We all love good stories. There’s something in us that wants be enthralled by the conflict, climax and concluding resolution of engaging narratives. In these stories there’s often a hero and a villain—think of Batman and the Joker, the Avengers and Loki or Harry Potter and Voldemort.
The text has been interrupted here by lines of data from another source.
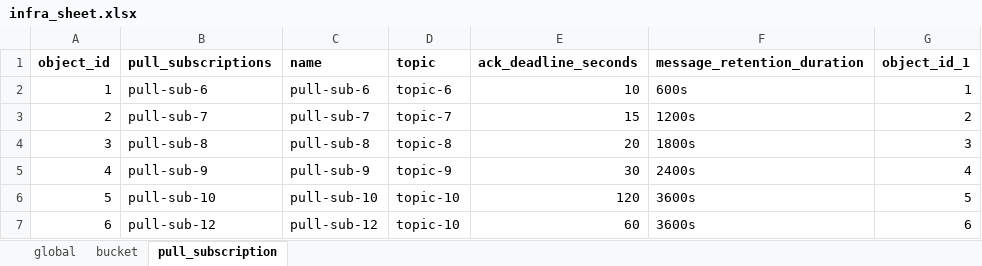
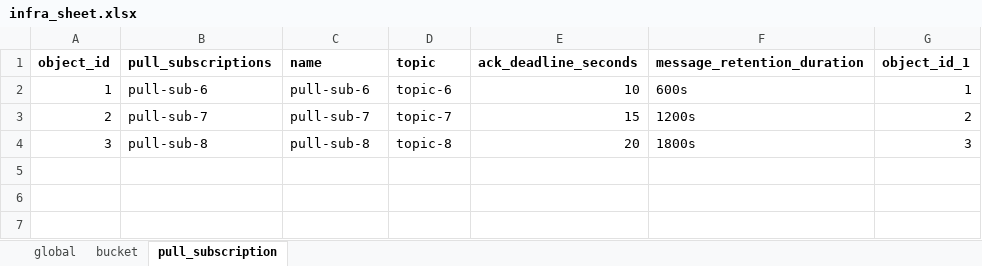
Before and after one commit to kranthimj23/devops-lab-gke, an Excel workbook: dataset/infra_sheet.xlsx, sheet pull_subscription, drawn as a sheet; values as stored, in another font and other column widths than the file's, no borders; the diff names each change by its address in the sheet, - before the commit and + after, or states it on an @@ line.

```diff
--- a/dataset/infra_sheet.xlsx (sheet pull_subscription)
+++ b/dataset/infra_sheet.xlsx (sheet pull_subscription)
-row 5: 4 | pull-sub-9 | pull-sub-9 | topic-9 | 30 | 2400s | 4
-row 6: 5 | pull-sub-10 | pull-sub-10 | topic-10 | 120 | 3600s | 5
-row 7: 6 | pull-sub-12 | pull-sub-12 | topic-10 | 60 | 3600s | 6
```
Also changed, not shown: sheet bucket, sheet global, 1 other file.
An evil villain wreaks havoc on a peaceful world, and the hero arises from an unlikely place to save it. This hero undergoes difficult tests to grow in his or her power until they ultimately defeat the villain through some kind of great sacrifice, which is often their own life.
This kind of story has played out so many times—from Beowulf to the Odyssey to the modern examples mentioned above— that literary scholars call it “the Monomyth.” It can be said that most of the great stories are about a fall, the call of a hero, his death and resurrection, then the reward and redemption of the world.
Why are we so drawn to reading and writing these stories?
C.S. Lewis, a professor of literature, pointed out that “We should expect to find in the imagination of . . . myth makers some glimpse of that theme which we believe to be the very plot of the whole cosmic story – the theme of incarnation, death, and rebirth.” As Christians, we believe that the central story of everything, the main point of the whole universe is the death and resurrection of the Son of God.
We are drawn to these journeys of heroes because they reflect the story of the ultimate hero. All stories of redemption, sacrifice, and the conquering of evil are only glimpses of the ultimate redemption and sacrifice found in Christ. All stories of heroes follow a similar pattern, but the difference is that the story of Jesus is true. It is something grounded in history, not fantasy.
Jesus came into a world that was tarnished and broken by evil. He encountered tests, trials and triumphs and lived the perfect life through them. In the end, he battled against an enemy that has defeated every hero before Him: sin and death. At the climax of the story, it seemed as though death would beat the Savior of the world too, but Jesus conquered it by rising again from the dead. He killed death and proved that he was the greatest Hero.
This Wednesday, we’re beginning a new series through the life of Jesus, which is called, “The Hero’s Journey.” In this series, we’ll follow the major points, conflicts and resolution of Jesus, the original and perfect hero.